Bardoxolone methyl is an oral investigational drug in a class of drugs called Nrf2 activators. Bardoxolone methyl activates molecular pathways that promote the resolution of inflammation by restoring mitochondrial function, reducing oxidative stress, and inhibiting pro-inflammatory signaling. Bardoxolone methyl binds to Keap1 and consequently activates Nrf2, a transcription factor that promotes normal mitochondrial function by making reducing equivalents available for ATP production, and increases cellular antioxidant content. This reduces mitochondrial reactive oxygen species (ROS) production and ROS-mediated activation of inflammatory signaling complexes. Binding to Keap1 and activation of Nrf2 also inhibit NF-κB, the primary transcription factor producing proteins that promote inflammation and the production of ROS.

Bardoxolone methyl has been tested in many clinical studies in different disease indication. Data released from recent clinical trials show significant improvement in kidney function maintained in Alport syndrome patients after 48 Weeks of treatment and in ADPKD patients after 12 weeks of treatment.

Bardoxolone methyl has generally been well-tolerated in most patient populations studied to date. The most common side effects have included muscle cramps and nausea.
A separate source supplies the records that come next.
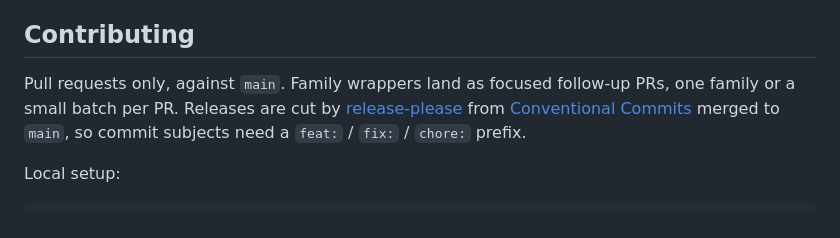
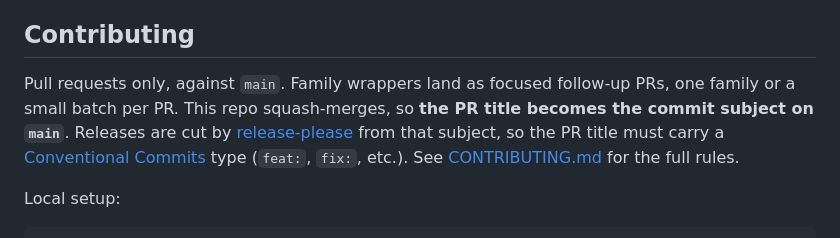
Before and after one commit to PhylaTech/dash-loading-components, a Markdown page: README.md, the part around the change. GitHub-like rendering.

Commit message:
docs(readme): point contributing blurb at squash-title rule
Update the short Contributing section in README.md to mention that the PR
title is the squash-commit subject and link to CONTRIBUTING.md for details.

Co-authored-by: Evan Rees <evanroyrees@users.noreply.github.com>

```diff
--- a/README.md
+++ b/README.md
@@ -164,10 +164,12 @@ drop-in replacement.
 ## Contributing
 
 Pull requests only, against `main`. Family wrappers land as focused follow-up
-PRs, one family or a small batch per PR. Releases are cut by
-[release-please](https://github.com/googleapis/release-please) from
-[Conventional Commits](https://www.conventionalcommits.org/) merged to `main`,
-so commit subjects need a `feat:` / `fix:` / `chore:` prefix.
+PRs, one family or a small batch per PR. This repo squash-merges, so **the PR
+title becomes the commit subject on `main`**. Releases are cut by
+[release-please](https://github.com/googleapis/release-please) from that
+subject, so the PR title must carry a
+[Conventional Commits](https://www.conventionalcommits.org/) type (`feat:`,
+`fix:`, etc.). See [CONTRIBUTING.md](CONTRIBUTING.md) for the full rules.
 
 Local setup:
 
```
In one previous study, a small subset of Stage 4 CKD patients with type 2 diabetes demonstrated a risk for developing fluid overload adverse events. These patients were subsequently determined to have defined risk factors, including a medical history of heart failure and an elevated BNP level, indicating the presence of fluid retention prior to the study. The increased risk of fluid overload has not been observed in subsequent studies in patients with diabetic CKD, pulmonary hypertension, Alport syndrome, IgA nephropathy, or ADPKD that excluded at-risk patients and carefully monitored their fluid status.

In summary, bardoxolone methyl’s mechanism of action targets inflammatory mechanisms that promote loss of kidney function, which ultimately leads to the need for dialysis or kidney transplant. Data from studies in CKD patients suggest that bardoxolone methyl could produce a durable increase in kidney function. If a similar effect is observed in ADPKD patients, this could ultimately prevent or delay end-stage renal disease.


FALCON Study Design

Schema for Study of Bardoxolone Methyl in Patients with ADPKD

Please consider referring your patients with ADPKD to a research center by sharing this website (PKDstudy.com) or by submitting an Inquiry Form. A member of the study team will contact you as soon as possible.